--- START ---

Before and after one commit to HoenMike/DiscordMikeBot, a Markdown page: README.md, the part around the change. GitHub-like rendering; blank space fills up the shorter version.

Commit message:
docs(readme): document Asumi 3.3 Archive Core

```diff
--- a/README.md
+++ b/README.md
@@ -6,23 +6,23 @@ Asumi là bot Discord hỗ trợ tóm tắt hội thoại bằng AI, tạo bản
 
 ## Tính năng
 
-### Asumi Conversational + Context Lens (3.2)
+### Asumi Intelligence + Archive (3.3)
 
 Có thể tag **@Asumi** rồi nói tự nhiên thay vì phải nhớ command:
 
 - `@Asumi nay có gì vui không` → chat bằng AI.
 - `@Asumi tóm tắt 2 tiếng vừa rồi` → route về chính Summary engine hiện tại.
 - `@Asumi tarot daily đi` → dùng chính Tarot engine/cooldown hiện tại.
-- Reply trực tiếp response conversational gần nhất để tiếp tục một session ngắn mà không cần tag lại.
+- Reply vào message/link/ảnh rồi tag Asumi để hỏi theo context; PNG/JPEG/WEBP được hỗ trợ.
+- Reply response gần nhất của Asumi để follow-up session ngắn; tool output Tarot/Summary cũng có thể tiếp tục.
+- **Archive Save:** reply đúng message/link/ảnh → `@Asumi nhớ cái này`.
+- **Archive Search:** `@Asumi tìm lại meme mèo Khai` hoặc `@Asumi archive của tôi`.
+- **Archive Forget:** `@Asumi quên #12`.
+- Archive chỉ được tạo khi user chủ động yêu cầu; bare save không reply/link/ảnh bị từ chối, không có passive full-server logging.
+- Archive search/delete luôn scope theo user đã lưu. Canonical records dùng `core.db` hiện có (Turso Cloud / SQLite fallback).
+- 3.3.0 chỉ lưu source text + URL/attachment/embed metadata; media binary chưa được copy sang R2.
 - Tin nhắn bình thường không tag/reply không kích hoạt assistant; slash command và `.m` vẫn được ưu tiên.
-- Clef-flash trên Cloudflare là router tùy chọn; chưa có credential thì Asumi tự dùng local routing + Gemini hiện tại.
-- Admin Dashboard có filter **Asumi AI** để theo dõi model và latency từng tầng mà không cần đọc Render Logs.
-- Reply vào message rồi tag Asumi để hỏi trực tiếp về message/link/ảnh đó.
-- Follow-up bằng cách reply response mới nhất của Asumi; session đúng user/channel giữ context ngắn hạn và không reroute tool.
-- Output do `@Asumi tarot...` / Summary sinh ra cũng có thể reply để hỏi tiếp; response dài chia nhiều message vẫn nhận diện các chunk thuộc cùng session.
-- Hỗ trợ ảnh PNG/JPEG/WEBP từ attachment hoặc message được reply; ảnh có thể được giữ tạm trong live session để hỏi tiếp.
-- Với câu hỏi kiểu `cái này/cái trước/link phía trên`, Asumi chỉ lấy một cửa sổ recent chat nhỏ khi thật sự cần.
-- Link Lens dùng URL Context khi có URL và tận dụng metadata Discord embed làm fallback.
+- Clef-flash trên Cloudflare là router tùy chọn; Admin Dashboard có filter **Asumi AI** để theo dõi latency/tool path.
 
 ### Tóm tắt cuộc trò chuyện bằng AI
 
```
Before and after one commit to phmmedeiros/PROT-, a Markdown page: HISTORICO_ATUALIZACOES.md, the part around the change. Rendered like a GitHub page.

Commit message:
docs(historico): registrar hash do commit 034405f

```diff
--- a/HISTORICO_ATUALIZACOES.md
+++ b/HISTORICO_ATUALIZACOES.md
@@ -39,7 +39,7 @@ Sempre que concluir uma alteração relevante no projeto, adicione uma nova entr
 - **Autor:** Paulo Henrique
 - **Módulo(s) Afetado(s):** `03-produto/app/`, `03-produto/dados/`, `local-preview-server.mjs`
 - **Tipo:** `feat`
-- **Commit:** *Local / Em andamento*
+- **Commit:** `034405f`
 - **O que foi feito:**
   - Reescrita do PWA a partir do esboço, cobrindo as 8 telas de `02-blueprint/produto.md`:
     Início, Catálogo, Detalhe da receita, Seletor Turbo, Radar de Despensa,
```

--- END ---

Task item:
Exactly reproduce the material above.

Output below:
Before and after one commit to HoenMike/DiscordMikeBot, a Markdown page: README.md, the part around the change. GitHub-like rendering; blank space fills up the shorter version.

Commit message:
docs(readme): document Asumi 3.3 Archive Core

```diff
--- a/README.md
+++ b/README.md
@@ -6,23 +6,23 @@ Asumi là bot Discord hỗ trợ tóm tắt hội thoại bằng AI, tạo bản
 
 ## Tính năng
 
-### Asumi Conversational + Context Lens (3.2)
+### Asumi Intelligence + Archive (3.3)
 
 Có thể tag **@Asumi** rồi nói tự nhiên thay vì phải nhớ command:
 
 - `@Asumi nay có gì vui không` → chat bằng AI.
 - `@Asumi tóm tắt 2 tiếng vừa rồi` → route về chính Summary engine hiện tại.
 - `@Asumi tarot daily đi` → dùng chính Tarot engine/cooldown hiện tại.
-- Reply trực tiếp response conversational gần nhất để tiếp tục một session ngắn mà không cần tag lại.
+- Reply vào message/link/ảnh rồi tag Asumi để hỏi theo context; PNG/JPEG/WEBP được hỗ trợ.
+- Reply response gần nhất của Asumi để follow-up session ngắn; tool output Tarot/Summary cũng có thể tiếp tục.
+- **Archive Save:** reply đúng message/link/ảnh → `@Asumi nhớ cái này`.
+- **Archive Search:** `@Asumi tìm lại meme mèo Khai` hoặc `@Asumi archive của tôi`.
+- **Archive Forget:** `@Asumi quên #12`.
+- Archive chỉ được tạo khi user chủ động yêu cầu; bare save không reply/link/ảnh bị từ chối, không có passive full-server logging.
+- Archive search/delete luôn scope theo user đã lưu. Canonical records dùng `core.db` hiện có (Turso Cloud / SQLite fallback).
+- 3.3.0 chỉ lưu source text + URL/attachment/embed metadata; media binary chưa được copy sang R2.
 - Tin nhắn bình thường không tag/reply không kích hoạt assistant; slash command và `.m` vẫn được ưu tiên.
-- Clef-flash trên Cloudflare là router tùy chọn; chưa có credential thì Asumi tự dùng local routing + Gemini hiện tại.
-- Admin Dashboard có filter **Asumi AI** để theo dõi model và latency từng tầng mà không cần đọc Render Logs.
-- Reply vào message rồi tag Asumi để hỏi trực tiếp về message/link/ảnh đó.
-- Follow-up bằng cách reply response mới nhất của Asumi; session đúng user/channel giữ context ngắn hạn và không reroute tool.
-- Output do `@Asumi tarot...` / Summary sinh ra cũng có thể reply để hỏi tiếp; response dài chia nhiều message vẫn nhận diện các chunk thuộc cùng session.
-- Hỗ trợ ảnh PNG/JPEG/WEBP từ attachment hoặc message được reply; ảnh có thể được giữ tạm trong live session để hỏi tiếp.
-- Với câu hỏi kiểu `cái này/cái trước/link phía trên`, Asumi chỉ lấy một cửa sổ recent chat nhỏ khi thật sự cần.
-- Link Lens dùng URL Context khi có URL và tận dụng metadata Discord embed làm fallback.
+- Clef-flash trên Cloudflare là router tùy chọn; Admin Dashboard có filter **Asumi AI** để theo dõi latency/tool path.
 
 ### Tóm tắt cuộc trò chuyện bằng AI
 
```
Before and after one commit to phmmedeiros/PROT-, a Markdown page: HISTORICO_ATUALIZACOES.md, the part around the change. Rendered like a GitHub page.

Commit message:
docs(historico): registrar hash do commit 034405f

```diff
--- a/HISTORICO_ATUALIZACOES.md
+++ b/HISTORICO_ATUALIZACOES.md
@@ -39,7 +39,7 @@ Sempre que concluir uma alteração relevante no projeto, adicione uma nova entr
 - **Autor:** Paulo Henrique
 - **Módulo(s) Afetado(s):** `03-produto/app/`, `03-produto/dados/`, `local-preview-server.mjs`
 - **Tipo:** `feat`
-- **Commit:** *Local / Em andamento*
+- **Commit:** `034405f`
 - **O que foi feito:**
   - Reescrita do PWA a partir do esboço, cobrindo as 8 telas de `02-blueprint/produto.md`:
     Início, Catálogo, Detalhe da receita, Seletor Turbo, Radar de Despensa,
```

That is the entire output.